Exercise instructions
Read the records beneath this task and copy every line that contains the string "nunique".

Before-and-after change records:
____________

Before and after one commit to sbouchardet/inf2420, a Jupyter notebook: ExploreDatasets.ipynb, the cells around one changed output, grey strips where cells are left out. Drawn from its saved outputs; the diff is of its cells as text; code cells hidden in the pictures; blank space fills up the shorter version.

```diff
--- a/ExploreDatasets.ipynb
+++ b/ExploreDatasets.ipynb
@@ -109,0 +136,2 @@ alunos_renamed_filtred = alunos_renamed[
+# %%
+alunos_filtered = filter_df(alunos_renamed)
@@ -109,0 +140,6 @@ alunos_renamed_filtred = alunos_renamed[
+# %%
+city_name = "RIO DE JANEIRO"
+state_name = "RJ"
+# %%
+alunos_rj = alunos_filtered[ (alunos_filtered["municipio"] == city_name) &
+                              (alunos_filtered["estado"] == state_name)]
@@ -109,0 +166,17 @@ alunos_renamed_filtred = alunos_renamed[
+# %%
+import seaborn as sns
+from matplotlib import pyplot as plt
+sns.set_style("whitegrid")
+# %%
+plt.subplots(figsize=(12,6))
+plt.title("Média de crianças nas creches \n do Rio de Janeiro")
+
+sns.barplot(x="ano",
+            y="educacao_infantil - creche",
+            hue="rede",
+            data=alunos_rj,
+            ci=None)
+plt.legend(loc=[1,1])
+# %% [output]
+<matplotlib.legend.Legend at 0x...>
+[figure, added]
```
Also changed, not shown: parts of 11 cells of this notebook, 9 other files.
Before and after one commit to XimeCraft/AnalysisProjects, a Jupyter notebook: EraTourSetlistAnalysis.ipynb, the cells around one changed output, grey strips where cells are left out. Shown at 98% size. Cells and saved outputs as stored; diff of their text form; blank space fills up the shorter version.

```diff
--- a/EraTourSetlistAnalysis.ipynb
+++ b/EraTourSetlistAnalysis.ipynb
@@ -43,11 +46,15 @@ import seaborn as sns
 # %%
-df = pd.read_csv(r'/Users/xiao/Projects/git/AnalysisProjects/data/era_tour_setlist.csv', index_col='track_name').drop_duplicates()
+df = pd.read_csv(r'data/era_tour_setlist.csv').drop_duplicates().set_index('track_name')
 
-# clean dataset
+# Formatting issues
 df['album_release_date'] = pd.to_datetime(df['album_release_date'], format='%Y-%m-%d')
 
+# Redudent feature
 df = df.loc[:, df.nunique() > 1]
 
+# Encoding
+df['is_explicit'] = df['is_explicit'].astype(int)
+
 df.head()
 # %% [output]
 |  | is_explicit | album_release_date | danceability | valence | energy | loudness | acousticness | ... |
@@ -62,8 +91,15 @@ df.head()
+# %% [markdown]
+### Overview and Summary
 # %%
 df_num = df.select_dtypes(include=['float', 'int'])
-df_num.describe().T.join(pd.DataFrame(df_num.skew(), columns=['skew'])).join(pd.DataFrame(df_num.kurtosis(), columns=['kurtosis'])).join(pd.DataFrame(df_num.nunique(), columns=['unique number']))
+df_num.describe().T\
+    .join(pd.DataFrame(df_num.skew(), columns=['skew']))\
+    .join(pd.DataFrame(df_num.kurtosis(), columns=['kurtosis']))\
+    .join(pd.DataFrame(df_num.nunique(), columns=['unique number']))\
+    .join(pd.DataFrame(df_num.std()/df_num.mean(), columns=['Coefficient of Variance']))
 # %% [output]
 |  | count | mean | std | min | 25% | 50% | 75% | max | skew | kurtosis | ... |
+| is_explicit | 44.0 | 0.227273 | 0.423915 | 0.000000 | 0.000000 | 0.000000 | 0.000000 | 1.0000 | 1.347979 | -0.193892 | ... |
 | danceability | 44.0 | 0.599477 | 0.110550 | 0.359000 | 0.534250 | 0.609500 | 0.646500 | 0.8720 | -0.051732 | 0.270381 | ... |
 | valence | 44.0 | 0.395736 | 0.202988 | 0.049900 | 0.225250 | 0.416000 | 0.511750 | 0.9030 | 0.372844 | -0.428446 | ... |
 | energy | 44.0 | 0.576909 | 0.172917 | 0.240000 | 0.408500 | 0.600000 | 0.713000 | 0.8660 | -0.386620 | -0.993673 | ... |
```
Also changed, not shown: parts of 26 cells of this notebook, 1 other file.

____________

Task answer
 df = df.loc[:, df.nunique() > 1]
-df_num.describe().T.join(pd.DataFrame(df_num.skew(), columns=['skew'])).join(pd.DataFrame(df_num.kurtosis(), columns=['kurtosis'])).join(pd.DataFrame(df_num.nunique(), columns=['unique number']))
+    .join(pd.DataFrame(df_num.nunique(), columns=['unique number']))\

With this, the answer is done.